The world’s smallest high-performance mass spectrometer,
newly delivered to the International Space Station, may play a
critical role in detecting leaks outside the orbiting

Delivered last week to the space station by Space Shuttle
Atlantis, the instrument will be available in the airlock for
use by astronauts during their spacewalks. The device was
specifically designed for use outside the space station. It
can detect ammonia, rocket propellant, oxygen, nitrogen and
water leaks.

“The instrument will promote spaceflight safety for the
International Space Station,” said Dr. Ara Chutjian of NASA’s
Jet Propulsion Laboratory, Pasadena, Calif. Chutjian is the
principal investigator on the instrument, called the
quadrupole mass spectrometer array.

The mass spectrometer, about 5 centimeters long (about 2
inches), is part of a shoebox-sized system with software and
visual readout called the trace gas analyzer, developed in
collaboration with NASA’s Johnson Space Center and
subcontractor Oceaneering Space Systems, both in Houston. The
whole unit weighs about 2.3 kilograms (5 pounds) and can be
placed on an astronaut’s chest pack, where it can easily point
toward the areas under inspection. A small screen displays a
graph that reports the detection of specific gases and their
amounts, indicating to the astronauts a potential safety risk.

“JPL has developed the smallest mass spectrometer ever
produced for either manned or robotic spaceflight,” said
Chutjian. “On missions to Mars and beyond, where commodities
will be at a premium, miniaturizing devices while maintaining
their performance is crucial to mission success. We feel the
device is very versatile and envision it being used in a cabin
or airlock both for long-duration human flight missions and
for planetary on-site life detection.”

The instrument can detect ammonia coolant leaks that may
arise from the many quick-disconnect fittings on the U.S.
laboratory module Destiny. Cooling is required to maintain a
uniform temperature as the space station travels through the
temperature extremes of direct sunlight and shadow. On
Saturday, February 10, during the first spacewalk, an obvious
leak occurred while astronauts installed the coolant ammonia
lines to the Destiny module. The trace gas analyzer was not
used because the leak was obvious, but the instrument will
remain on the space station for future use. JPL scientists
were on standby for consulting with NASA during all three

The present generation of quadrupole mass spectrometers
being flown on the Galileo mission to Jupiter and the Cassini
mission to Saturn are based on 1970s technology. They weigh
approximately 9 to 12 kilograms (20 to 24 pounds) and consume
about 25 watts of power. The mass spectrometer in the trace
gas analyzer that is currently flying on the space station is
smaller and consumes less power.

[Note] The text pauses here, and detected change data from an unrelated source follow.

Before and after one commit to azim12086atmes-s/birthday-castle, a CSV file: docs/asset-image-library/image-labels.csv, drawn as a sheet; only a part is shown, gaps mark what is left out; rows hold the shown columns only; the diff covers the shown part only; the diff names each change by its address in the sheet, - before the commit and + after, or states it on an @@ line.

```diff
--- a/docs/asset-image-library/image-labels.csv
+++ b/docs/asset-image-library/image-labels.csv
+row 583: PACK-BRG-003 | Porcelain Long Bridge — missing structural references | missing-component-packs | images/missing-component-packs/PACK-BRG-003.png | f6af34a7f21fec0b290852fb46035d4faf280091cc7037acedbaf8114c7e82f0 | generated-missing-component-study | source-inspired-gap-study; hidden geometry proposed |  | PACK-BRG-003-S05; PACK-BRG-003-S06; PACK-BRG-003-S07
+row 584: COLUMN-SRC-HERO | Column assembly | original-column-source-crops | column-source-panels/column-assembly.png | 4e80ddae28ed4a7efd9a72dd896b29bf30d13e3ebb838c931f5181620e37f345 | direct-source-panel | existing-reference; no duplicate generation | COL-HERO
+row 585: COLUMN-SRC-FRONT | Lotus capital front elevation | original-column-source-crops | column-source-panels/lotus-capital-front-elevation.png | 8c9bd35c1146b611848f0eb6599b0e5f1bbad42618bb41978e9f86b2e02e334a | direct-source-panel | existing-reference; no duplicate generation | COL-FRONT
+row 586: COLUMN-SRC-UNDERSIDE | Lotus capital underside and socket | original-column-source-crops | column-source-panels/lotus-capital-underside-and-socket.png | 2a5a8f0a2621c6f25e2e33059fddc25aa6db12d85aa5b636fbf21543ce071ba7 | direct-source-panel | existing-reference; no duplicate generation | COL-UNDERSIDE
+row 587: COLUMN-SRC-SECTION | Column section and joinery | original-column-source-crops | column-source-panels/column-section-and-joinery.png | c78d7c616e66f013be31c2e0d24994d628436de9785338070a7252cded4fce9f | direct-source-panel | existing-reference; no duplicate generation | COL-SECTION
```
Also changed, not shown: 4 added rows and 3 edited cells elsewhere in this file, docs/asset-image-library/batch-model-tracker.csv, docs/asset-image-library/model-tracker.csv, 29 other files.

Three years ago, JPL scientists were given the challenge
to create a small, hand-held mass spectrometer for use by
astronauts in flight during their spacewalks. JPL had to
reduce the sensor size while maintaining as nearly as possible
the performance of the large commercial units the size of a
five-drawer cabinet. They did just that. The new system
maintains a mass range, resolution, precision and stability
comparable to larger units.

“We envision using this device in the future for other
applications like studying planetary geology, doing isotopic
analysis, detecting surface-evolved gases on Jupiter’s moon
Europa, comets and asteroids and testing air and water quality
on Earth,” said Dr. Murray Darrach, cognizant scientist who
also worked on the device at JPL.

A paper and photos on the trace gas analyzer are
available at

NASA’s Office of Space Science and Office of Biological
and Physical Research funded work on the device. Under
contract from JPL, Johnson Space Center contracted Oceaneering
Space Systems to develop a package or casing for the mass
spectrometer and to conduct the final tests on the instrument
before flight. Managed for NASA by the California Institute of
Technology in Pasadena, JPL is the lead U.S. center for
robotic exploration of the solar system.